Free Initial Consultation: 410-929-7197

Free Initial Consultation:
Law Offices of Kevin L. Beard, P.A.

Free Initial Consultation: 410-929-7197

Free Initial Consultation:
In light of Covid-19, we are able to service our clients virtually. Please contact our office to schedule your virtual appointment.
In light of Covid-19, we are able to service our clients virtually. Please contact our office to schedule your virtual appointment.
Family Law
Family
Law
Personal Injury
Personal
Injury
Criminal Defense
Criminal
Defense
Wills & Estate Documents

Wills & Estate
Documents

What factors call for a new child custody agreement?

On Behalf of | Sep 19, 2022 | Child Custody |

Sharing custody of your child with your former partner is, no doubt, a very challenging experience. You want what is best for your child and you may have concerns that your ex is not providing that.

If you feel that your current Maryland custody agreement needs another look, several circumstances warrant doing so.

1. Your ex is not cooperative

If your ex does not adhere to the schedule or other agreed-upon elements outlined in your current parenting plan, you can ask for a revision.

2. The child’s needs are not met

Your child’s needs are a key factor that can warrant a new custody agreement. If your former partner is not spending adequate time with your child or they are not providing for your child’s physical and emotional needs, a judge may grant you a revised agreement.

3. You suspect abuse

Abuse is not acceptable. If you suspect your ex is abusive toward your child, you should immediately act to have the child removed from their custody.

4. The parent is unstable

If your child’s other parent is emotionally unstable, addicted to drugs or alcohol or makes big life changes frequently, you have a basis for requesting a new custody agreement.

5. You or your former partner are moving

When you or your former partner move, it could be impossible to fulfill the current agreement. If that is the case, you may need a new arrangement to make the agreed-upon terms more practical.

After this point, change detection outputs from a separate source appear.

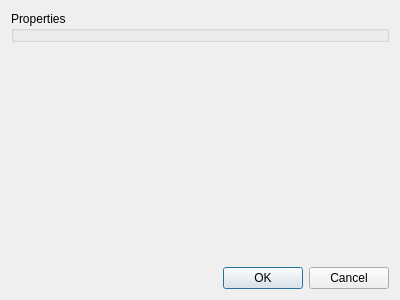
This is plugins/properties/NodeProperties.ui in dmzgroup/mbra as Qt 5 draws it before an edit. The edited form follows.
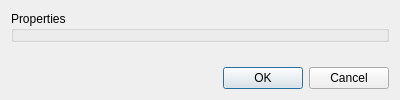
This is the edited form.

Commit message: Fix NodeProperties to be correct size based on widgets. Fixed Fault Tree Root node create button to delete the root node if it is cancled.

The edit to the form file:
```diff
--- a/plugins/properties/NodeProperties.ui
+++ b/plugins/properties/NodeProperties.ui
@@ -7,7 +7,7 @@
     <x>0</x>
     <y>0</y>
     <width>400</width>
-    <height>300</height>
+    <height>100</height>
    </rect>
   </property>
   <property name="windowTitle">
```
The commit also changes 4 other files.
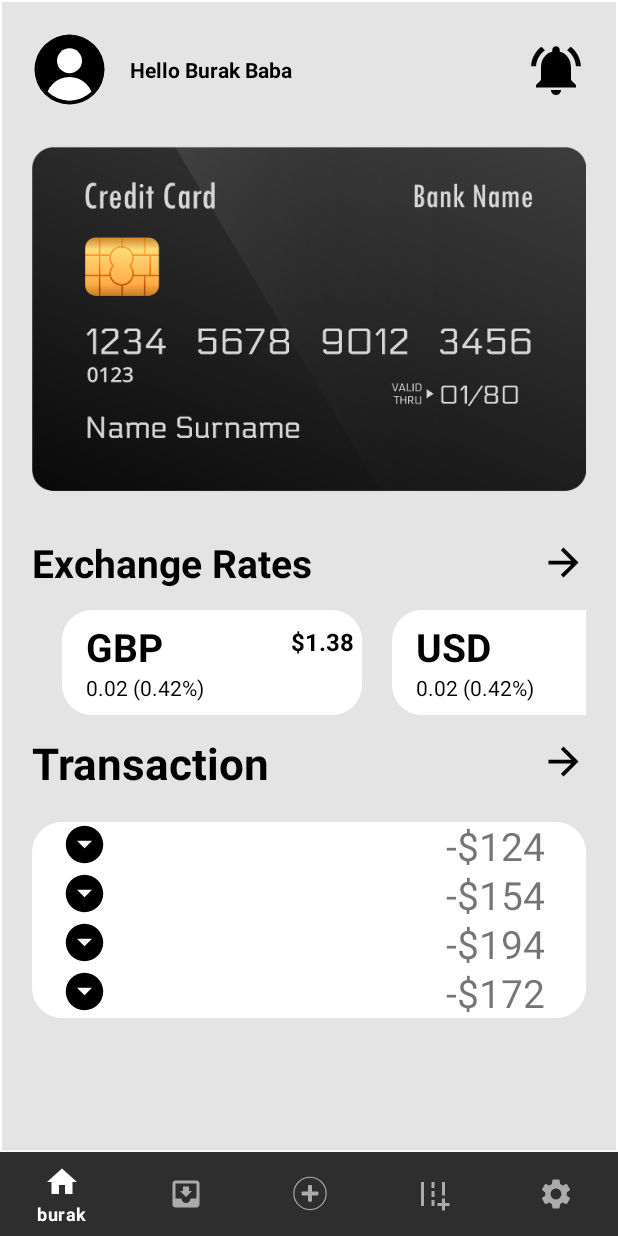
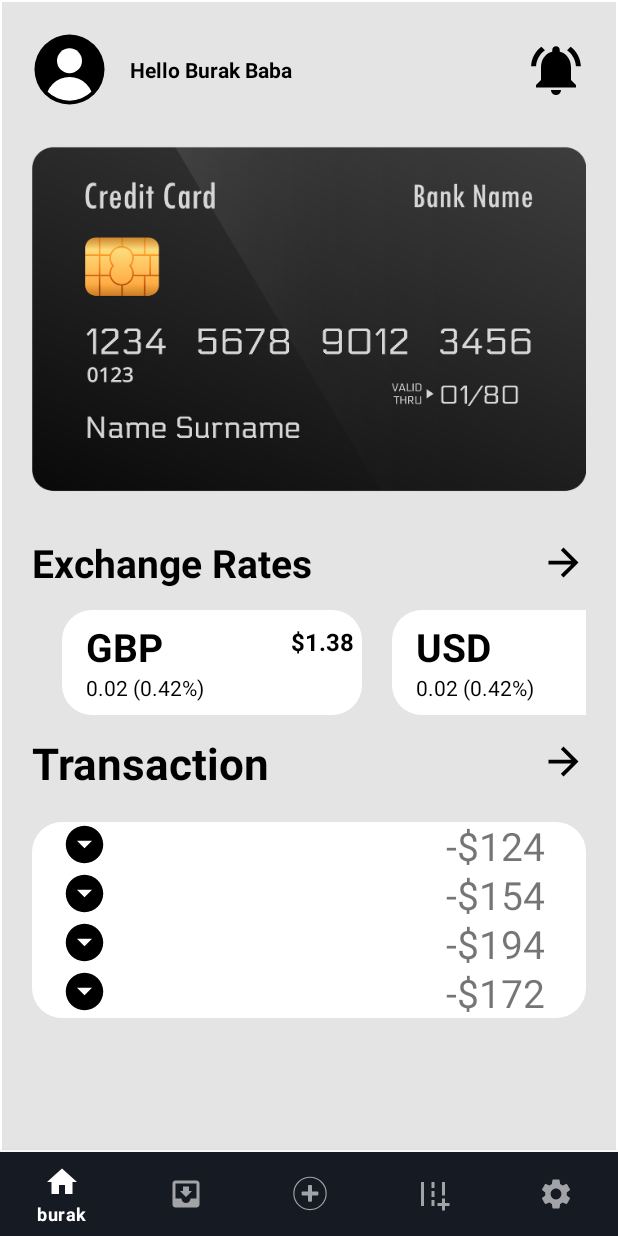
Before and after one commit to burakselcuk1/BottomNavMenu, an Android app: the screen it shows after launch (MainActivity), on a phone screen of 412 x 824 dp. Run offline under Robolectric (Android 15) with nearby library versions, the phone set to English and light mode, and no system bars; our stand-ins replace data binding, navigation-ui.

Commit message:
some text changed

```diff
--- a/app/src/main/res/layout/activity_main.xml
+++ b/app/src/main/res/layout/activity_main.xml
@@ -15,7 +15,7 @@
         style="@style/Widget.MaterialComponents.BottomNavigationView.Colored"
 
         app:itemTextColor="@color/white"
-        android:background="#2E2E2E"
+        android:background="#161a23"
         app:layout_constraintBottom_toBottomOf="parent"
         app:layout_constraintEnd_toEndOf="parent"
         app:menu="@menu/bottom_nav_menu"
```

If any of the above scenarios describe your current situation, you may have grounds to support the need for a new child custody agreement.